nonliving environment to meet the needs and wants of a population.>
4FSPSP3.2 Some resources are basic materials, such as air, water,
and soil; some are produced from basic resources, such as food,
fuel, and building materials; and some resources are nonmaterial,
such as quiet places, beauty, security, and safety.>
4FSPSP3.3 The supply of many resources is limited. If used, resources
can be extended through recycling and decreased use. >
Changes in environments
NSMF4.1 Science influences society through its knowledge and
world view. Scientific knowledge and the procedures used by scientists
influence the way many individuals in society think about themselves,
others and the environment. The effect of science on society is
neither entirely beneficial nor entirely detrimental.
4FSPSP4.2 Changes in environments can be natural or influenced
by humans. Some changes are good, some are bad, and some are neither
good nor bad. Pollution is a change in the environment that can
influence the health, survival, or activities of organisms, including
4FSPSP4.3 Some environmental changes occur slowly, and others
occur rapidly. Students should understand the different consequences
of changing environments in small increments over long periods
as compared with changing environments in large increments over
Science and technology in local challenges
4FSPSP5.1 People continue inventing new ways of doing things,
solving problems, and getting work done. New ideas and inventions
often affect other people; sometimes the effects are good and
sometimes they are bad. It is helpful to try to determine in advance
how ideas and inventions will affect other people.
4FSPSP5.2 Science and technology have greatly improved food quality
and quantity, transportation, health, sanitation, and communication.
These benefits of science and technology are not available to
all of the people in the world.
History and Nature of Science (4GHNS)
Science as a human endeavor
4GHNS1.1 Science and technology have been practiced by people
for a long time.
4GHNS1.2 Men and women have made a variety of contributions throughout
the history of science and technology.
4GHNS1.3 Although men and women using scientific inquiry have
learned much about the objects, events, and phenomena in nature,
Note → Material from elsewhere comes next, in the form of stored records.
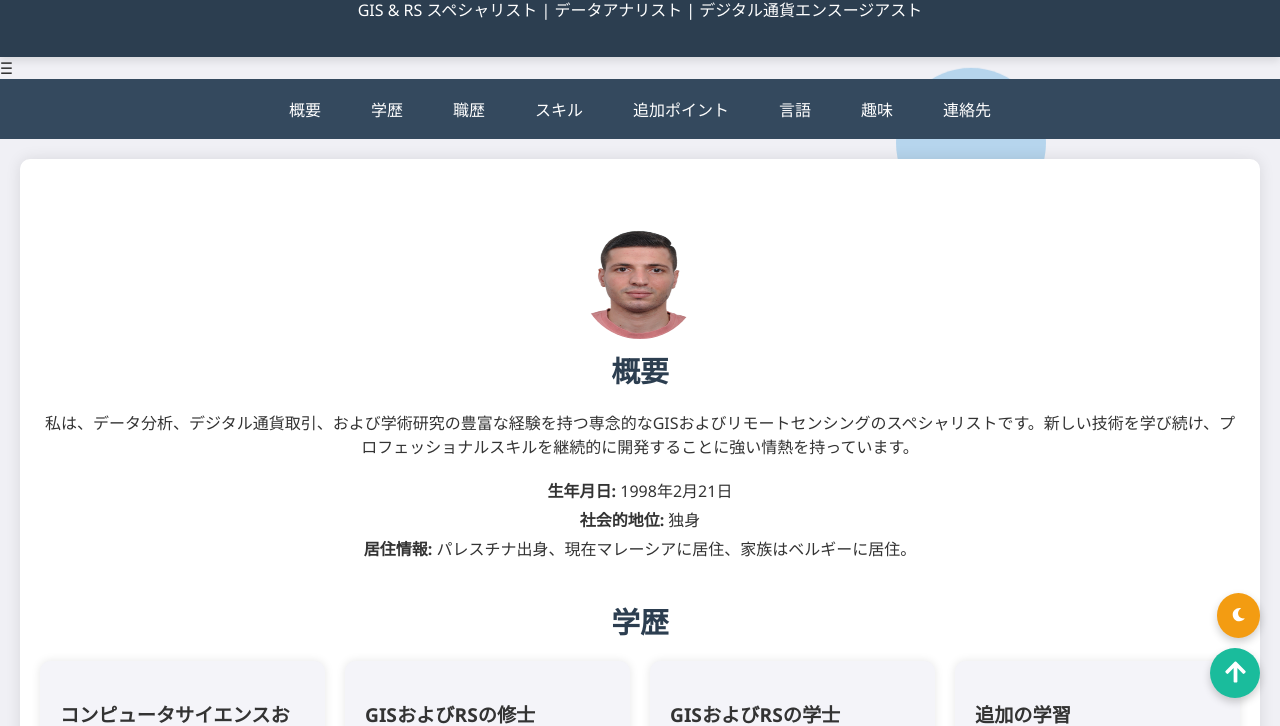
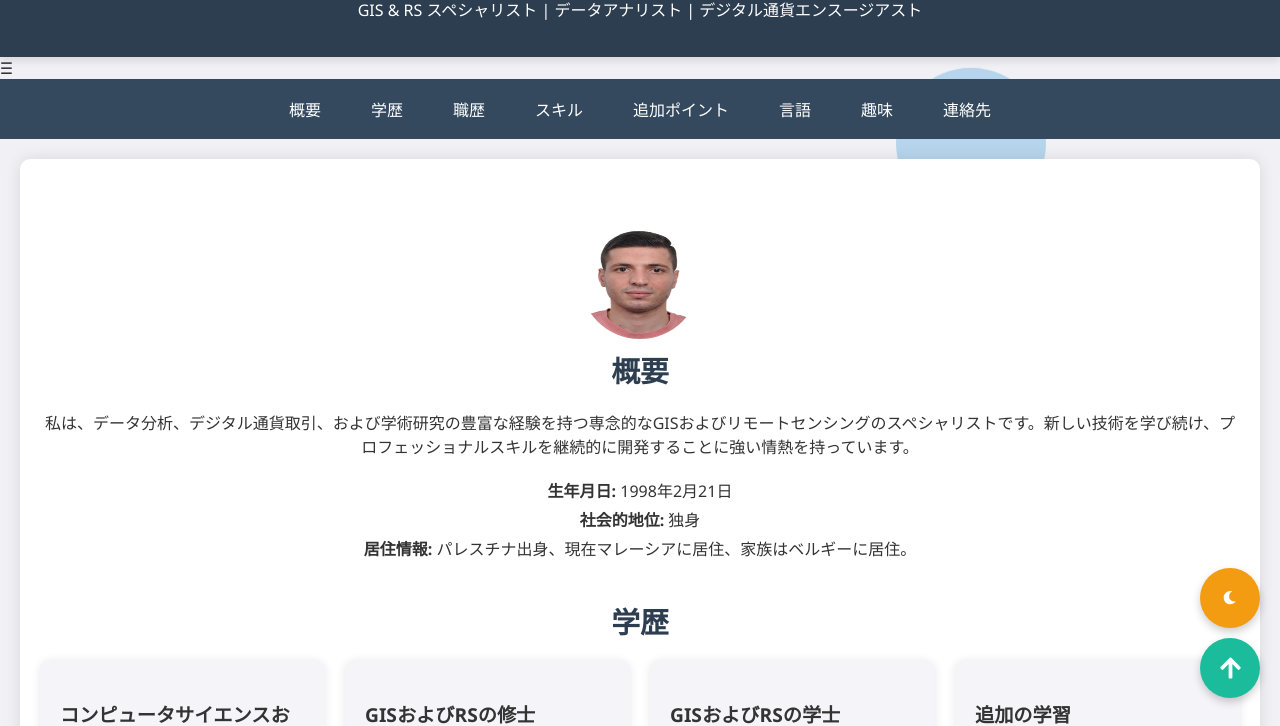
Before and after one commit to yosih98/YosiCV2, a plain HTML site: page index.html in a window 1280 px wide. Shown: the part 82-808 px from the top of the page. Drawn offline with nearby package versions, Linux system fonts and the light colour scheme.

Commit message:
Update index.html

```diff
--- a/index.html
+++ b/index.html
@@ -43,7 +43,7 @@
             --footer-text: #e0e0e0;
             --footer-link: #e0e0e0;
             --footer-link-hover: #3c3c3c;
-            --link-color: #76c7ff; /* Lighter blue for better contrast in night mode */
+            --link-color: #76c7ff;
             --link-hover-color: #5baee1;
         }
 
@@ -353,33 +353,41 @@
             color: #fff;
             border: none;
             border-radius: 50%;
-            width: 50px;
-            height: 50px;
-            text-align: center;
+            width: 60px;
+            height: 60px;
+            display: flex;
+            align-items: center;
+            justify-content: center;
             font-size: 24px;
             box-shadow: 0 4px 8px rgba(0, 0, 0, 0.2);
             cursor: pointer;
-            transition: background-color 0.3s;
+            transition: background-color 0.3s, transform 0.3s;
         }
         .floating-button:hover {
             background-color: #16a085;
+            transform: scale(1.1);
         }
         .theme-toggle {
             position: fixed;
-            bottom: 80px;
+            bottom: 90px;
             right: 20px;
             background-color: #f39c12;
             color: white;
             border: none;
-            padding: 15px;
+            width: 60px;
+            height: 60px;
+            display: flex;
+            align-items: center;
+            justify-content: center;
             border-radius: 50%;
             cursor: pointer;
             box-shadow: 0px 4px 8px rgba(0, 0, 0, 0.2);
             z-index: 1000;
-            transition: background-color 0.3s;
+            transition: background-color 0.3s, transform 0.3s;
         }
         .theme-toggle:hover {
             background-color: #e67e22;
+            transform: scale(1.1);
         }
     </style>
 </head>
```
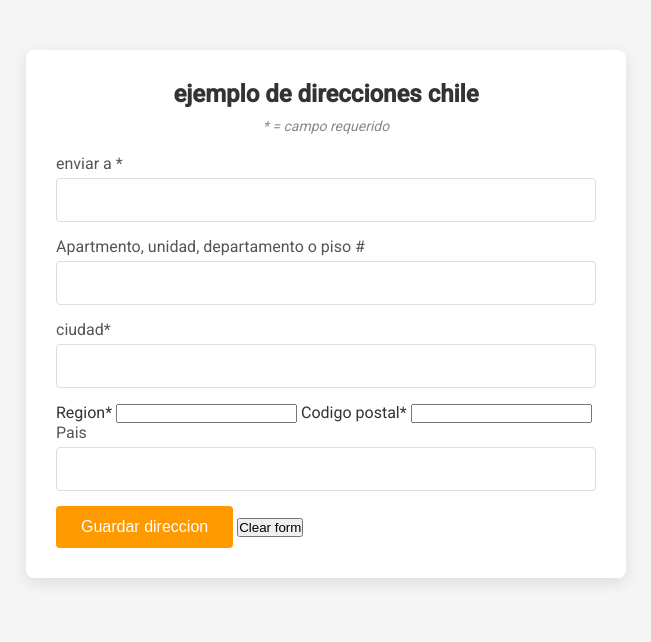
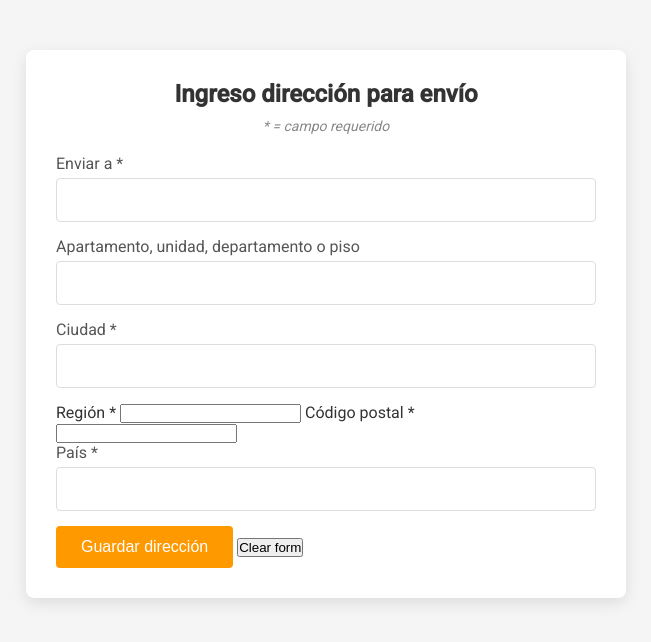
Before and after one commit to Ignaciojeda/Proyecto, a Flask app: page /ingreso_direccion in a window 1280 px wide. Shown: the top 642 px of the page, without its empty margins (314-965 px from the left). Run offline with Flask 3, Linux system fonts and the light colour scheme; parts of the project's set-up code (start-up, migrations or seed data) failed here and were passed over; some libraries are stand-ins or nearby versions.

Commit message:
Update Ingreso_Direccion.html

```diff
--- a/app/Templates/Ingreso_Direccion.html
+++ b/app/Templates/Ingreso_Direccion.html
@@ -1,5 +1,5 @@
 <!DOCTYPE html>
-<html lang="en">
+<html lang="es">
 <head>
   <meta charset="UTF-8">
   <meta name="viewport" content="width=device-width, initial-scale=1.0">
@@ -8,45 +8,47 @@
   <link href="https://fonts.googleapis.com/css?family=Roboto:400,500" rel="stylesheet">
 </head>
 <body>
-    <form id="address-form" action="" method="get" autocomplete="off">
-        <p class="title">ejemplo de direcciones chile</p>
+  <form id="address-form" action="/carrito/carrito" method="get" autocomplete="off">
+    <p class="title">Ingreso dirección para envío</p>
     <p class="note"><em>* = campo requerido</em></p>
 
     <label class="full-field">
-            <span class="form-label">enviar a *</span>
+      <span class="form-label">Enviar a *</span>
       <input id="ship-address" name="ship-address" required autocomplete="off"/>
     </label>
 
     <label class="full-field">
-            <span class="form-label">Apartmento, unidad, departamento o piso #</span>
+      <span class="form-label">Apartamento, unidad, departamento o piso</span>
       <input id="address2" name="address2" />
     </label>
 
     <label class="full-field">
-            <span class="form-label">ciudad*</span>
+      <span class="form-label">Ciudad *</span>
       <input id="locality" name="locality" required />
     </label>
 
     <label class="slim-field-start">
-            <span class="form-label">Region*</span>
+      <span class="form-label">Región *</span>
       <input id="state" name="state" required />
     </label>
 
     <label class="slim-field-end">
-            <span class="form-label">Codigo postal*</span>
+      <span class="form-label">Código postal *</span>
       <input id="postcode" name="postcode" required />
     </label>
 
     <label class="full-field">
-            <span class="form-label">Pais</span>
+      <!-- Se agregó el asterisco para enfatizar que es obligatorio -->
+      <span class="form-label">País *</span>
       <input id="country" name="country" required />
     </label>
 
-        <button type="button" class="my-button">Guardar direccion</button>
+    <!-- El botón sigue sin enviar el formulario directamente, suele
+         invocar la lógica de guardado/autocompletado vía JavaScript -->
+    <button type="button" class="my-button">Guardar dirección</button>
     <input type="reset" value="Clear form" />
   </form>
 
   <script src="{{ url_for('static', filename='script.js') }}"></script>
-
 </body>
 </html>
```
Lines whose indentation alone changed are shown as unchanged.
much more remains to be understood. Science will never be finished.
4GHNS1.4 Many people choose science as a career and devote their
entire lives to studying it. Many people derive great pleasure
from doing science.